Where were the extraction slicks? The Huey choppers stripped of weight so they could carry the team out. I was not liking this at all. Then it dawned on me. We were not going to get extracted tonight.
Stress levels started to rise.
The Lieutenant led us at a good pace along the tree line taking looks over his left shoulder toward the bamboo and the road. He went a 100-yards or so, then stopped. He glassed the road below then moved 25-yards along the tree line to a much better spot to view the road far below.
He looked at me, smiled and motioned me to sit down. He then pointed to the man who had been behind me and motioned him to move back into the trees away from the tree line.
The rest of the team followed, and I could see them moving around as they settled down to rest.
It was about this time I realized that because the team leaders were on their last mission before returning to the world, they were leaving all my OJT (On the Job Training) to the Vietnamese Lieutenant since he and I would be spending the coming year together.
I was signaled to eat. Yeah right, like I was hungry! I was again signaled to eat. I realized the Lieutenant was going to watch as I ate then I would watch as he ate.
I held out my hand for the glass and let him eat. He was hungry as he ate two bags of food. I was watching the road and the village that had been bombed. I saw nothing on the road, but people were beginning to return to what was left of the village.
A lot of innocent people are killed in wars.
To be continued next month.
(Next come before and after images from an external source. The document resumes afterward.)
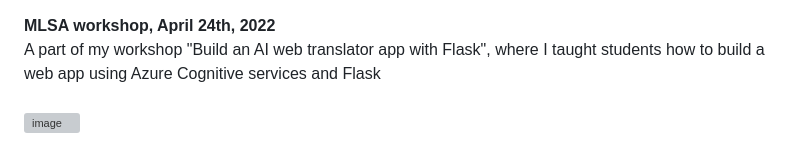
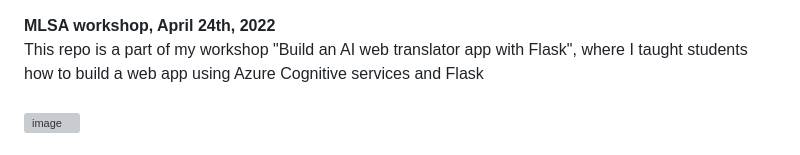
Before and after one commit to salsabeel-tn/webapp_translator_Azure, a Markdown page: README.md, the part around the change. Rendered like a GitHub page; grey boxes are pictures that could not be loaded.

```diff
--- a/README.md
+++ b/README.md
@@ -1,5 +1,5 @@
 **MLSA workshop, April 24th, 2022 <br>**
-A part of my workshop "Build an AI web translator app with Flask", where I taught students how to build a web app using Azure Cognitive services and Flask <br><br>
+This repo is a part of my workshop "Build an AI web translator app with Flask", where I taught students how to build a web app using Azure Cognitive services and Flask <br><br>
 ![image](https://github.com/salsabeel-tn/webapp_translator_Azure/assets/60573989/31a118d3-16cf-4fe6-8410-fa06c3cc3904)
 
 # session's recording: 🎥
```
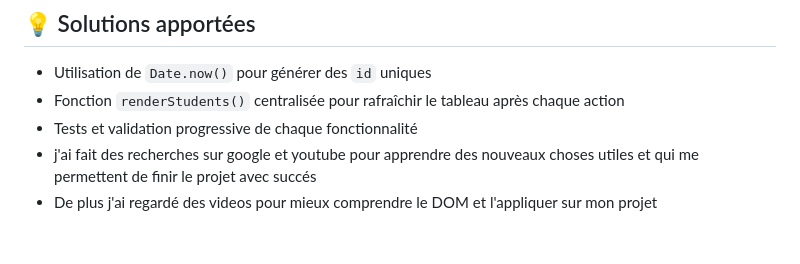
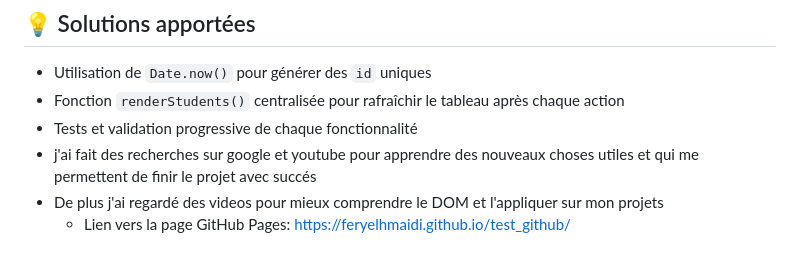
Before and after one commit to FeryelHmaidi/test_github, a Markdown page: README.md, the part around the change. GitHub-like rendering.

```diff
--- a/README.md
+++ b/README.md
@@ -78,4 +78,5 @@ Cette application est **légère** et fonctionne entièrement dans le navigateur
 - Fonction `renderStudents()` centralisée pour rafraîchir le tableau après chaque action
 - Tests et validation progressive de chaque fonctionnalité
 - j'ai fait des recherches sur google et youtube pour apprendre des nouveaux choses utiles et qui me permettent de finir le projet avec succés
-- De plus j'ai regardé des videos pour mieux comprendre le DOM et l'appliquer sur mon projet
+- De plus j'ai regardé des videos pour mieux comprendre le DOM et l'appliquer sur mon projets
+  * Lien vers la page GitHub Pages: https://feryelhmaidi.github.io/test_github/
```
Submitted by Harold Wayne Hamlin, Lubbock, TX. Harold was a Sergeant in the US Army during Vietnam, serving 16 missions with as Long Range Recon Green Beret while serving with the Military Assistance Command, Vietnam – Studies and Observations Group (MACV-SOG) and Command and Control North (CNN); where he was awarded a Purple Heart. Harold is also a retired Lubbock Fire Fighter.